Within the context of the 2007 policy of those opposite I want to indicate that my colleague the member for Throsby and I attended an important event in our area, which was the announcement and unveiling of longwall mining machinery by Gujarat NRE, an important local mining company in our area, and a celebration of that.

It was done within the context of a statement made to the Stock Exchange by Gujarat on 4 October 2011, headed 'Implication of carbon tax for Gujarat NRE'. It is an extensive statement, but I just want to go to the conclusion so that it can be put on the record of this place. In terms of the time frame that we are looking at here, there have been, as many speakers have said, two decades of debate on these issues. We got to a point in July 2007 where there was bilateral agreement and the very issues that attempts are being made to undermine by the arguments of those opposite were in fact their policy and printed for the world to see at that point in time.

But companies in our country are actually moving on.

This is what Gujarat NRE has said: The company expects that it would be eligible for government assistance via the Coal Sector Jobs Package which will assist in reducing the overall impact of the tax. However a substantive emissions management strategy is being developed as part of each mining operation to ensure that emissions are controlled.

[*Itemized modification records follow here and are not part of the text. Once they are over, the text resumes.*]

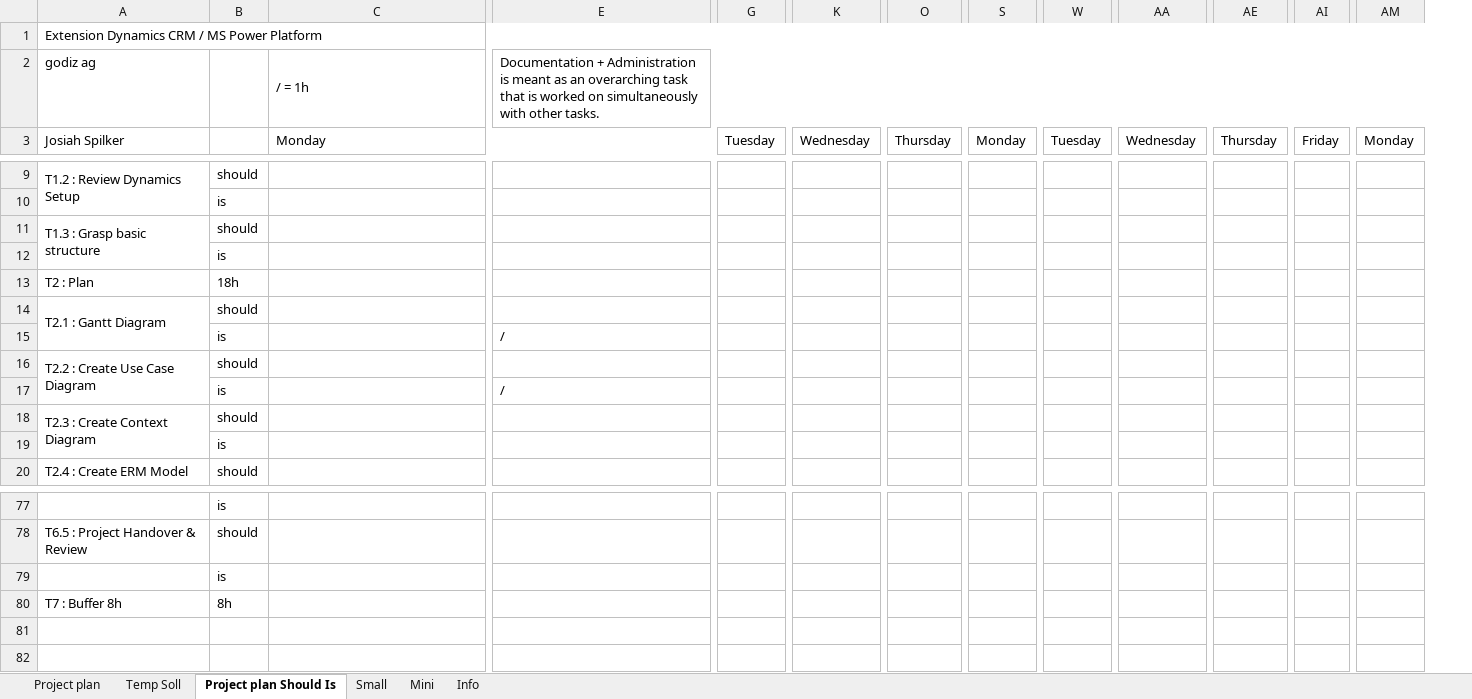
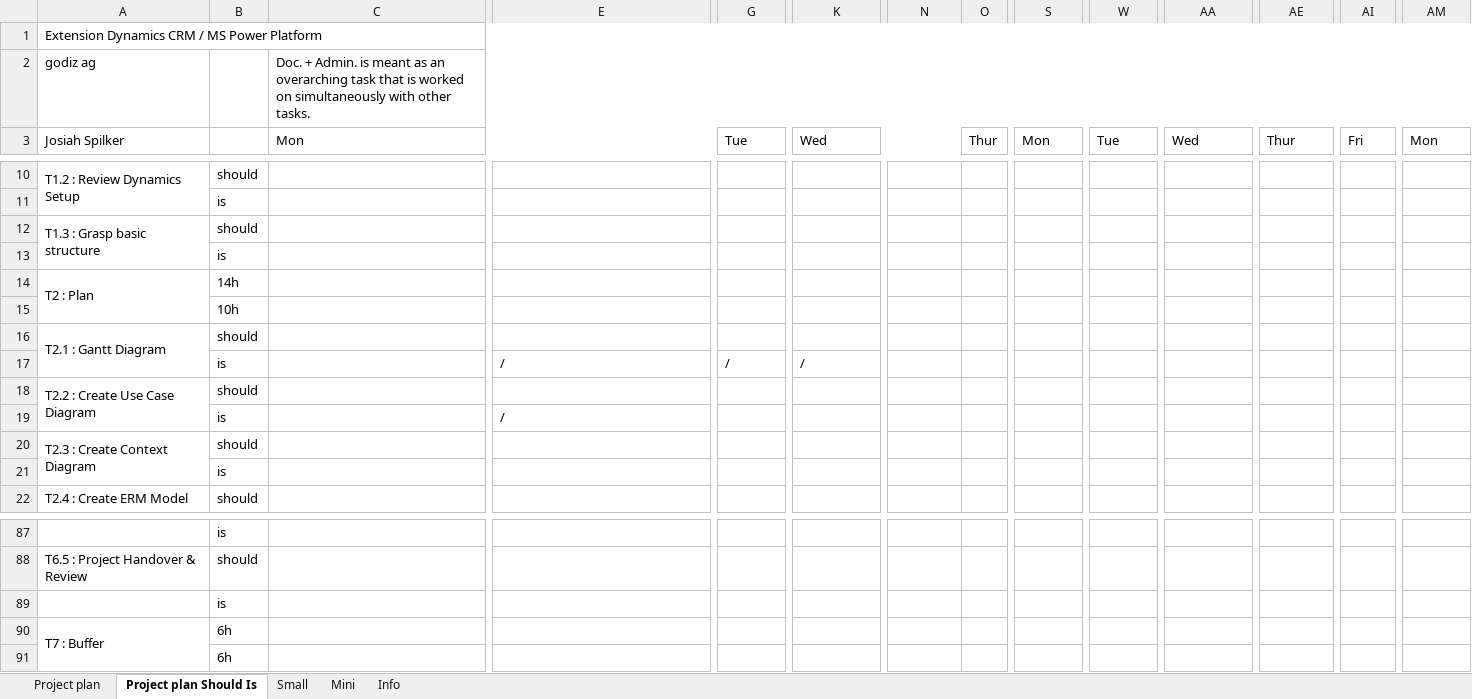
Before and after one commit to Josiah-Spilker/IPA-2026-Josiah-Spilker, an Excel workbook: Gantt Zeitplan Josiah Spilker.xlsx, sheet Project plan Should Is, drawn as a sheet; only a part is shown, gaps mark what is left out; values as stored, in another font and other column widths than the file's, no cell formats; removed rows and columns are numbered as before the commit, all else as after; rows hold the shown columns only; the diff covers the shown part only; the diff names each change by its address in the sheet, - before the commit and + after, or states it on an @@ line.

```diff
--- a/Gantt Zeitplan Josiah Spilker.xlsx (sheet Project plan Should Is)
+++ b/Gantt Zeitplan Josiah Spilker.xlsx (sheet Project plan Should Is)
-sheet tab: Temp Soll
+column O, row 3: Thur
-C2: / = 1h
+C2: Doc. + Admin. is meant as an overarching task that is worked on simultaneously with other tasks.
-C2:D2 merged
+C2:AM2 merged
-E2: Documentation + Administration is meant as an overarching task that is worked on simultaneously with other tasks.
+E2: (empty)
-E2:AM2 merged
-C3: Monday
+C3: Mon
-G3: Tuesday
+G3: Tue
-K3: Wednesday
+K3: Wed
-K3:N3 merged
+K3:N3 merged
-N3: Thursday
+N3: (empty)
-O3:R3 merged
-S3: Monday
+S3: Mon
-W3: Tuesday
+W3: Tue
-AA3: Wednesday
+AA3: Wed
-AE3: Thursday
+AE3: Thur
-AI3: Friday
+AI3: Fri
-AM3: Monday
+AM3: Mon
+A14:A15 merged
-B14: 18h
+B14: 14h
+row 15:  | 10h
-row 15:  | is |  | /
+row 17:  | is |  | / | / | /
-row 80: T7 : Buffer 8h | 8h
+row 90: T7 : Buffer | 6h
+row 91:  | 6h
```
Also changed, not shown: 17 added rows, 8 removed rows, 1 removed column, 29 edited cells and merged cells elsewhere in this sheet, sheet Project plan, cell formats, 5 other files.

Mr Jagatramka, Executive Chairman for GNCCL said "we have actively investigated action that will be undertaken to reduce our total emissions of greenhouse gases. The development of new underground roadways separate from the old and existing mine workings, supports the sealing off of these old workings and prevents waste gasses from being included in our mine's ventilation system. Into the future the company is committed to utilising ventilation controls, the sealing of old mining areas and gas drainage techniques that will allow the capture and flaring of gas."

Based upon this strategy and the above mentioned measures, the potential impacts of the carbon tax are expected to be around $2.70 per tonne of coal produced. It is apparent that the direct impacts of the carbon tax will be minimised and this is not expected to impinge on future growth of the company. It is important to acknowledge that companies in this country do understand the international dilemma that we all face about the need to get our carbon emissions down and they are investigating and seeking opportunities to do exactly that. Gujarat NRE is a mining company in my own area. Five generations of my family have worked at this mine—since the 1900s, in fact. It is a company that understands the challenges of the future. It is a company that is up to the challenges of the future. It reflects the great strength of this nation that our companies and our communities are up to the challenges of the future and are up to taking the opportunities of the future. It is sad that those opposite persist in a view that is narrow and negative. I believe it is a view of our capacity as a nation that will not last the test of time. Now is the time for action. These amendments should be rejected and we should get on with leading the world as we have done so well, in so many areas, for so many generations. It is time that we act.